- _WHAT YOU WILL DO_
Write down the whole listing below again without changing a word.

- _PROVIDED DATA_
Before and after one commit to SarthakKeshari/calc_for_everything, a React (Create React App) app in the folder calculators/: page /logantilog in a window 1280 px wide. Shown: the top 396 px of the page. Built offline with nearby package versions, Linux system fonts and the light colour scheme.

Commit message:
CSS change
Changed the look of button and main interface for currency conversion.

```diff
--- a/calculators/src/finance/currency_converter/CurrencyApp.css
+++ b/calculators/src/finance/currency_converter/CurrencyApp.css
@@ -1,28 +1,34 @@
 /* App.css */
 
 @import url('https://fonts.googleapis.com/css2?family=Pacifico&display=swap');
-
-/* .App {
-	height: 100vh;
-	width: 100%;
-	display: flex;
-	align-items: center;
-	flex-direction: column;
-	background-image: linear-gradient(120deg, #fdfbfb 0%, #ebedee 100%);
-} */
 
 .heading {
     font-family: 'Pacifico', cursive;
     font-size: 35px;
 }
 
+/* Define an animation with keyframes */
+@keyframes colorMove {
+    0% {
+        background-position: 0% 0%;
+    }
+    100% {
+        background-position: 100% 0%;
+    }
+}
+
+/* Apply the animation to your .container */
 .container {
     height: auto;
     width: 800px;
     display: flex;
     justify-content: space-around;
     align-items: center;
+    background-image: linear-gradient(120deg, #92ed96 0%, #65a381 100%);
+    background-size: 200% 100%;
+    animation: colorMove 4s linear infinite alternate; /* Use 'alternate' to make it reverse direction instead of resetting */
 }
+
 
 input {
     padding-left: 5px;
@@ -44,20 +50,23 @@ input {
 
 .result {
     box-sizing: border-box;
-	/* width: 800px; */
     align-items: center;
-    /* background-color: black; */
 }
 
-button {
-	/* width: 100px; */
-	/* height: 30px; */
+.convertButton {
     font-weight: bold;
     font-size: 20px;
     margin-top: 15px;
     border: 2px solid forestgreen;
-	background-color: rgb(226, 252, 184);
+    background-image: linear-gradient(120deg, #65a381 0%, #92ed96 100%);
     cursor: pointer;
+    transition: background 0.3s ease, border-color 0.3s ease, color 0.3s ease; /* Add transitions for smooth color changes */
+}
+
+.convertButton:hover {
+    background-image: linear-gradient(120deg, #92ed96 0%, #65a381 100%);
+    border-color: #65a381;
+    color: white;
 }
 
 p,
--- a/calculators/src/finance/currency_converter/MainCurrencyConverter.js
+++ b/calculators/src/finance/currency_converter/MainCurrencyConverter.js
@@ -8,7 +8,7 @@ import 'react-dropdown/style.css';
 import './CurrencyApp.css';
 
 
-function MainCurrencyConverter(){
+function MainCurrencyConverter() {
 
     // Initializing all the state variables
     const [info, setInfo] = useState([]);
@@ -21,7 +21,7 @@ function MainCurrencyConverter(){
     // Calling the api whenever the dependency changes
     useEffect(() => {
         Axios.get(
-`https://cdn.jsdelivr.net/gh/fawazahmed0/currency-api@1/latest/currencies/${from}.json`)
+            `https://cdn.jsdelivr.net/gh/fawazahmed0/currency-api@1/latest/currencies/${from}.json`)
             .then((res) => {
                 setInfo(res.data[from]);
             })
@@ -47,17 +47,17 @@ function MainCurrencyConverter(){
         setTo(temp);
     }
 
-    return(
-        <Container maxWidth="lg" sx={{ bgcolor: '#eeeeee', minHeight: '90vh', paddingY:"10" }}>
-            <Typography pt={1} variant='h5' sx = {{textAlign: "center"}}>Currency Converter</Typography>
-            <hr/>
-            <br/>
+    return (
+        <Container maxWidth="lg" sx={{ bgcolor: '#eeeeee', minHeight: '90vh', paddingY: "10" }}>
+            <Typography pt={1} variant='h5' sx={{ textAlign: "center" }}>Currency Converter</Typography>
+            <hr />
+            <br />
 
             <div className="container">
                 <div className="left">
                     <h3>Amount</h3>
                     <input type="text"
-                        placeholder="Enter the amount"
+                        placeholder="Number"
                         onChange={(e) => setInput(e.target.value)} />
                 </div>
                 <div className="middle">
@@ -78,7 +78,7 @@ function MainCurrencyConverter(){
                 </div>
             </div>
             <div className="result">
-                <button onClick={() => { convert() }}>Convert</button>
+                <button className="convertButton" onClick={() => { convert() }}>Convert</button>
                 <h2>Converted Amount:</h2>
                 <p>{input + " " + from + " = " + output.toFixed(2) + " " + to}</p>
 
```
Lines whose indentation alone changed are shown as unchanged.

- _TASK RESULT_
Before and after one commit to SarthakKeshari/calc_for_everything, a React (Create React App) app in the folder calculators/: page /logantilog in a window 1280 px wide. Shown: the top 396 px of the page. Built offline with nearby package versions, Linux system fonts and the light colour scheme.

Commit message:
CSS change
Changed the look of button and main interface for currency conversion.

```diff
--- a/calculators/src/finance/currency_converter/CurrencyApp.css
+++ b/calculators/src/finance/currency_converter/CurrencyApp.css
@@ -1,28 +1,34 @@
 /* App.css */
 
 @import url('https://fonts.googleapis.com/css2?family=Pacifico&display=swap');
-
-/* .App {
-	height: 100vh;
-	width: 100%;
-	display: flex;
-	align-items: center;
-	flex-direction: column;
-	background-image: linear-gradient(120deg, #fdfbfb 0%, #ebedee 100%);
-} */
 
 .heading {
     font-family: 'Pacifico', cursive;
     font-size: 35px;
 }
 
+/* Define an animation with keyframes */
+@keyframes colorMove {
+    0% {
+        background-position: 0% 0%;
+    }
+    100% {
+        background-position: 100% 0%;
+    }
+}
+
+/* Apply the animation to your .container */
 .container {
     height: auto;
     width: 800px;
     display: flex;
     justify-content: space-around;
     align-items: center;
+    background-image: linear-gradient(120deg, #92ed96 0%, #65a381 100%);
+    background-size: 200% 100%;
+    animation: colorMove 4s linear infinite alternate; /* Use 'alternate' to make it reverse direction instead of resetting */
 }
+
 
 input {
     padding-left: 5px;
@@ -44,20 +50,23 @@ input {
 
 .result {
     box-sizing: border-box;
-	/* width: 800px; */
     align-items: center;
-    /* background-color: black; */
 }
 
-button {
-	/* width: 100px; */
-	/* height: 30px; */
+.convertButton {
     font-weight: bold;
     font-size: 20px;
     margin-top: 15px;
     border: 2px solid forestgreen;
-	background-color: rgb(226, 252, 184);
+    background-image: linear-gradient(120deg, #65a381 0%, #92ed96 100%);
     cursor: pointer;
+    transition: background 0.3s ease, border-color 0.3s ease, color 0.3s ease; /* Add transitions for smooth color changes */
+}
+
+.convertButton:hover {
+    background-image: linear-gradient(120deg, #92ed96 0%, #65a381 100%);
+    border-color: #65a381;
+    color: white;
 }
 
 p,
--- a/calculators/src/finance/currency_converter/MainCurrencyConverter.js
+++ b/calculators/src/finance/currency_converter/MainCurrencyConverter.js
@@ -8,7 +8,7 @@ import 'react-dropdown/style.css';
 import './CurrencyApp.css';
 
 
-function MainCurrencyConverter(){
+function MainCurrencyConverter() {
 
     // Initializing all the state variables
     const [info, setInfo] = useState([]);
@@ -21,7 +21,7 @@ function MainCurrencyConverter(){
     // Calling the api whenever the dependency changes
     useEffect(() => {
         Axios.get(
-`https://cdn.jsdelivr.net/gh/fawazahmed0/currency-api@1/latest/currencies/${from}.json`)
+            `https://cdn.jsdelivr.net/gh/fawazahmed0/currency-api@1/latest/currencies/${from}.json`)
             .then((res) => {
                 setInfo(res.data[from]);
             })
@@ -47,17 +47,17 @@ function MainCurrencyConverter(){
         setTo(temp);
     }
 
-    return(
-        <Container maxWidth="lg" sx={{ bgcolor: '#eeeeee', minHeight: '90vh', paddingY:"10" }}>
-            <Typography pt={1} variant='h5' sx = {{textAlign: "center"}}>Currency Converter</Typography>
-            <hr/>
-            <br/>
+    return (
+        <Container maxWidth="lg" sx={{ bgcolor: '#eeeeee', minHeight: '90vh', paddingY: "10" }}>
+            <Typography pt={1} variant='h5' sx={{ textAlign: "center" }}>Currency Converter</Typography>
+            <hr />
+            <br />
 
             <div className="container">
                 <div className="left">
                     <h3>Amount</h3>
                     <input type="text"
-                        placeholder="Enter the amount"
+                        placeholder="Number"
                         onChange={(e) => setInput(e.target.value)} />
                 </div>
                 <div className="middle">
@@ -78,7 +78,7 @@ function MainCurrencyConverter(){
                 </div>
             </div>
             <div className="result">
-                <button onClick={() => { convert() }}>Convert</button>
+                <button className="convertButton" onClick={() => { convert() }}>Convert</button>
                 <h2>Converted Amount:</h2>
                 <p>{input + " " + from + " = " + output.toFixed(2) + " " + to}</p>
 
```
Lines whose indentation alone changed are shown as unchanged.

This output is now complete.